‘He’d cut His throat with the knife. He’d nearly chopped off His hand with the meat cleaver. He couldn’t object, so I lit a Silk Cut.’
The opening to Morvern Callar (US) is very strong. Every action and thought is noted. Each character has a special name. The buzz and the vividness almost creates the illusion that she’s speaking in a different language, like she’s just read A Clockwork Orange and is taking bites from it. Her boyfriend, He/Him/His, has killed himself in their flat and Callar reacts by doing nothing about it. She opens her Christmas presents, smokes a lot of Silk Cut and goes off to work in her local supermarket. There’s a hint that what follows will be something profound. A tale of disconnection and alienation in the age of the rave. Given the powerful reviews, I suspect that the profundity is there, it’s just that I didn’t really grasp it. Perhaps it was a little too cold and raw in places for my taste.
There are wild encounters and travels as Callar takes a journey that seems to be part nihilism and part self-destruct. She’s on the road. She lives a life-and-a-half. Her interactions with the people she meets and her surroundings are interesting and her life is packed full of experiences. What a cracking woman she is.
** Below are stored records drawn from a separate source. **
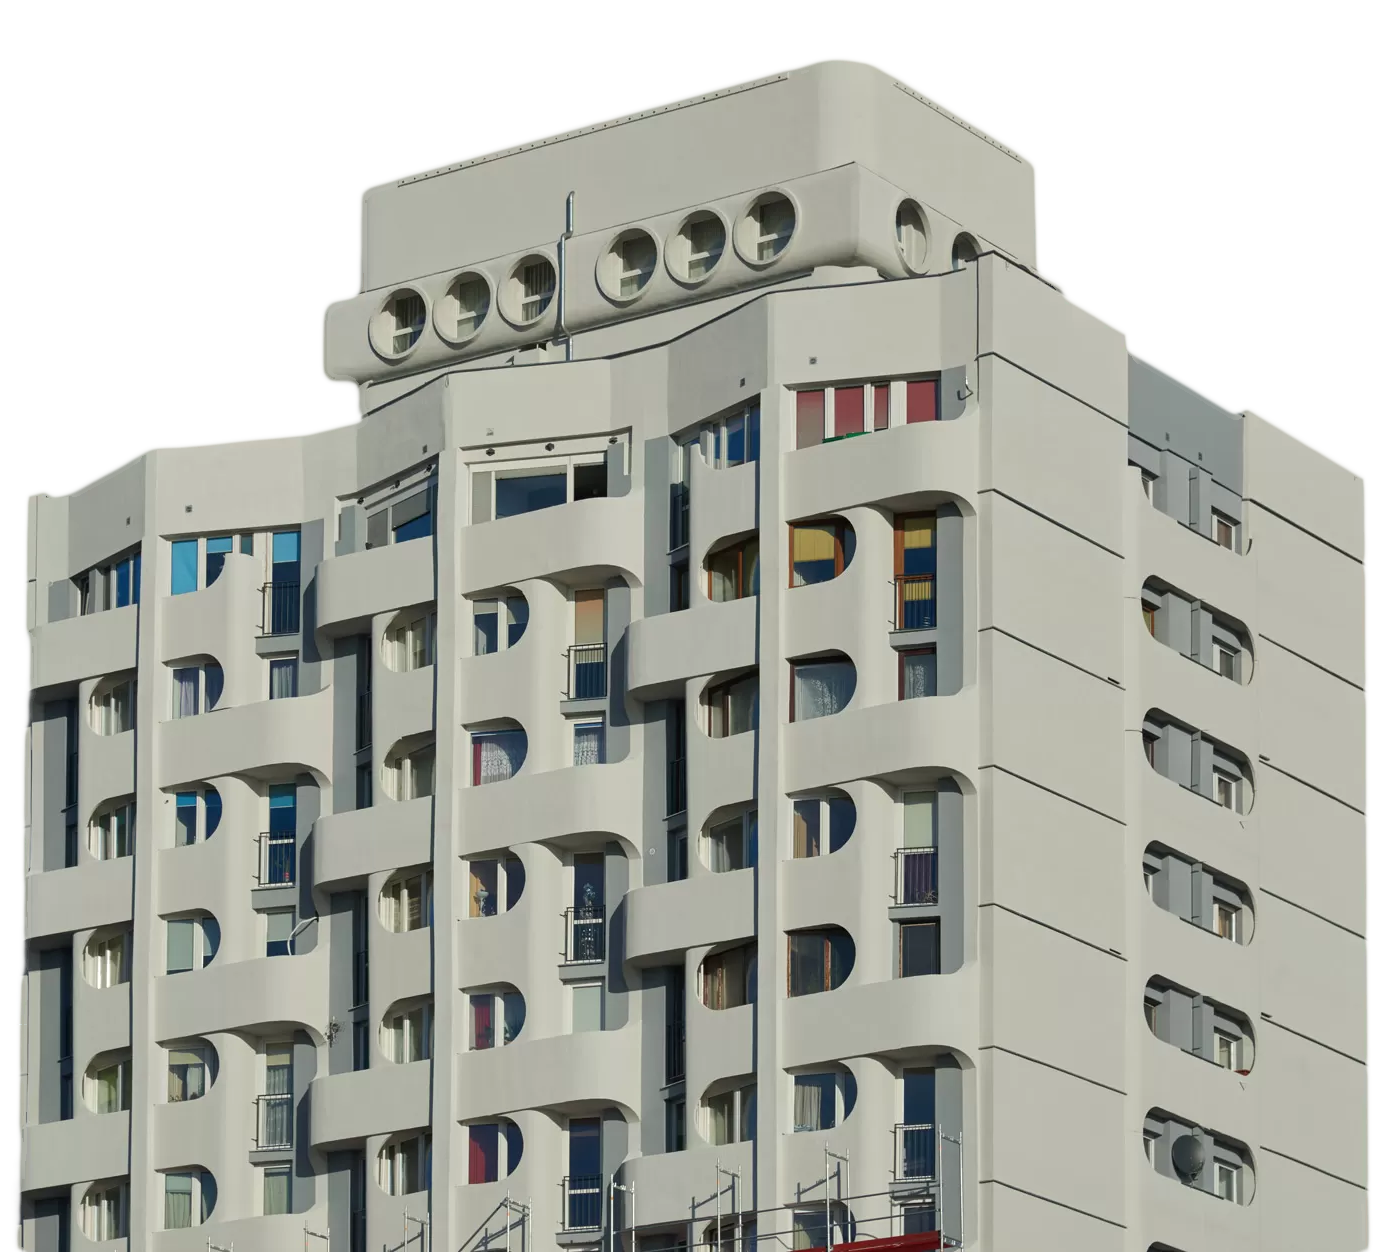
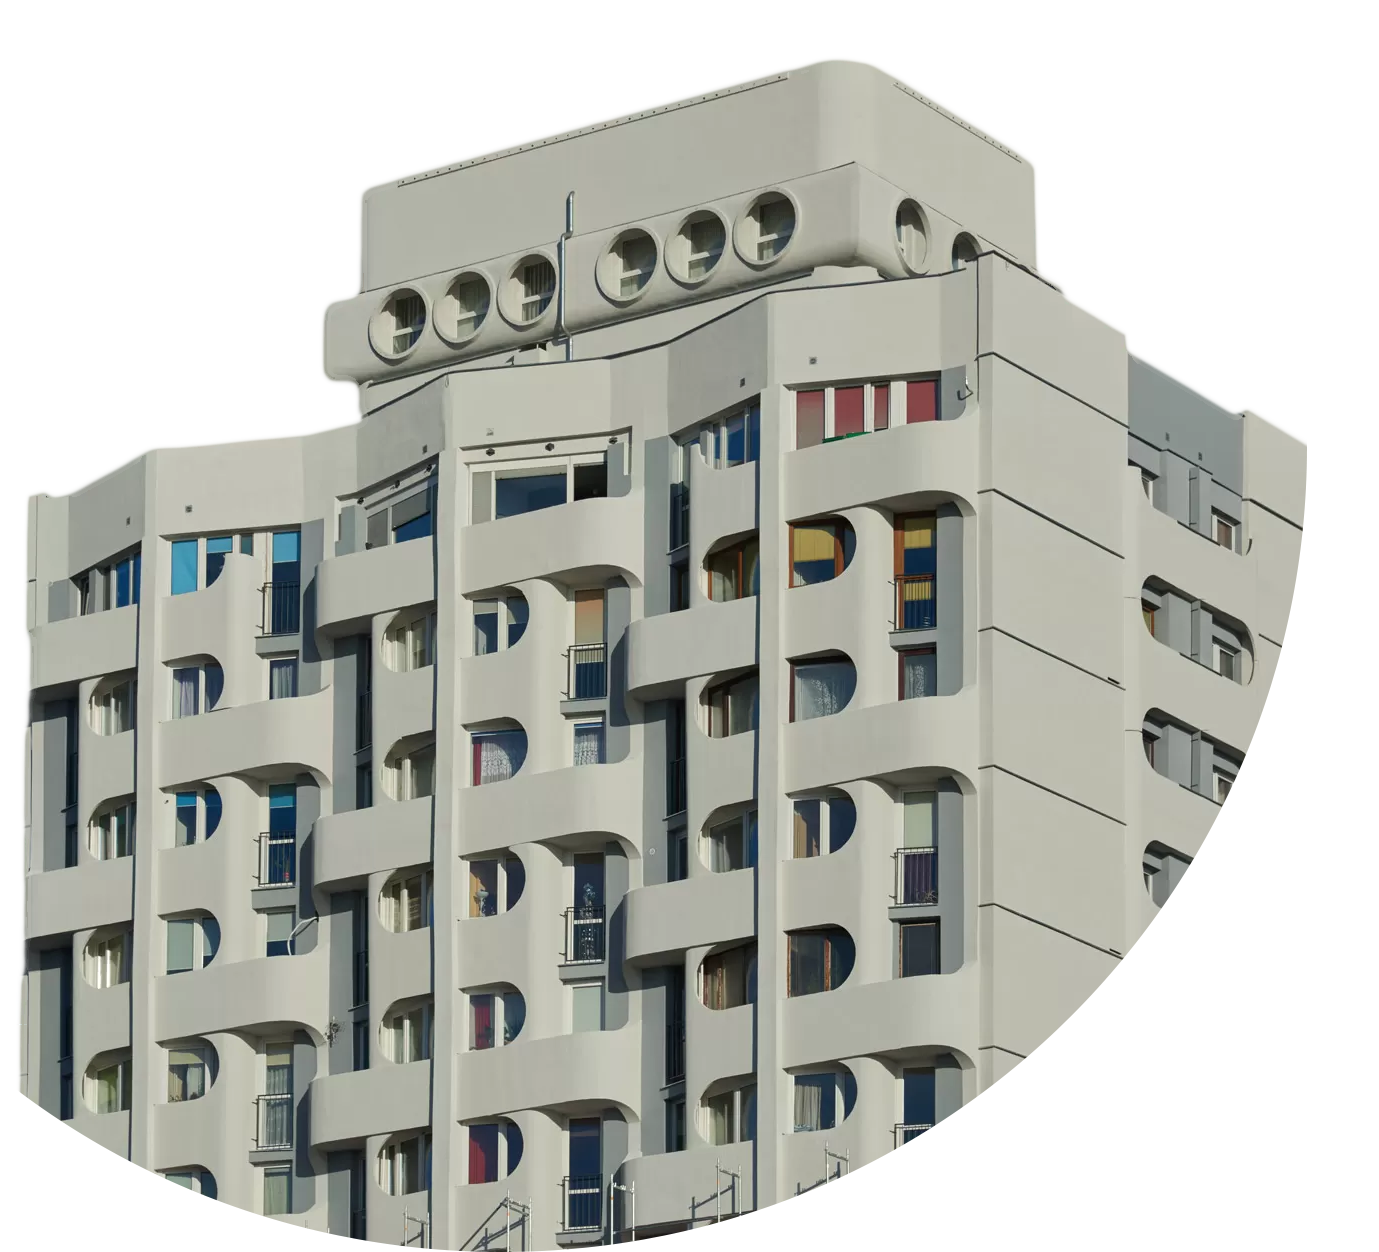
layout change

Changed region(s): [[0.3742, 0.3427, 0.9978, 1.0], [0.0, 0.8722, 0.343, 1.0]]

diff --git a/styles/hero.css b/styles/hero.css
@@ -3,9 +3,21 @@ section.hero {
   grid-column: 1 / -1;
 }
 
+.blurred-oval {
+  position: absolute;
+  background-color: #00ffe0;
+  border-radius: 50%;
+  width: 108rem;
+  height: 108rem;
+  z-index: -1;
+  filter: blur(180px);
+  top: 15rem;
+  right: -60rem;
+}
+
 .hero-container {
   margin: 0 auto;
-  max-width: 120rem;
+  width: 100%;
   height: 100%;
   display: flex;
   overflow: hidden;
@@ -13,13 +25,12 @@ section.hero {
 
 .hero-img {
   flex-basis: 50%;
-  /* object-fit: cover;    to chyba do usunięcia */
   display: flex;
   align-items: end;
 }
 
 .hero-img img {
-  max-width: 100%;
+  max-width: 120%;
 }
 
 .copy-content {
@@ -33,7 +44,7 @@ section.hero {
 .copy-content h1 {
   font-size: 8rem;
   font-weight: bold;
-  line-height: 0.9;
+  line-height: 1.1;
 }
 
 .copy-content h2 {
@@ -43,12 +54,14 @@ section.hero {
 }
 
 .copy-content .btn {
+  color: white;
   font-family: inherit;
   padding: 2rem 5rem;
   border: none;
-  background-color: #bdc5fa;
-  font-size: 1.8rem;
-  font-weight: bold;
+  border-radius: 50px;
+  background-color: #d100ff;
+  font-size: 2rem;
+  font-weight: 400;
   box-shadow: 0px 3px 30px -17px rgba(66, 68, 90, 1);
   display: block;
   transition: all 0.2s ease-out;

diff --git a/index.html b/index.html
@@ -53,11 +53,12 @@
       </div>
     </header>
     <section class="hero">
+      <div class="blurred-oval"></div>
       <div class="hero-container">
         <div class="copy-content">
-          <h1>DISCOVER POPOWICE</h1>
+          <h1>Discover Most Beautiful District</h1>
           <h2>Wrocław’s district like none other</h2>
-          <button class="btn">Tours</button>
+          <button class="btn">learn more</button>
         </div>
         <div class="hero-img">
           <img src="img/sedesowiec_no_bg.png" alt="" />

diff --git a/styles/style.css b/styles/style.css
@@ -20,6 +20,7 @@ body {
   grid-template-columns: repeat(12, 7.5rem);
   grid-gap: 2rem;
   justify-content: center;
+  overflow-x: hidden;
 }
 
 main {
I found sections really engrossing and beautifully written and I think that the book has many parts that make the book worthwhile taking on. For me, however, I felt that the whole was less than those parts. Then again, I might just be an old man who’s arrived to the part about twenty years too late.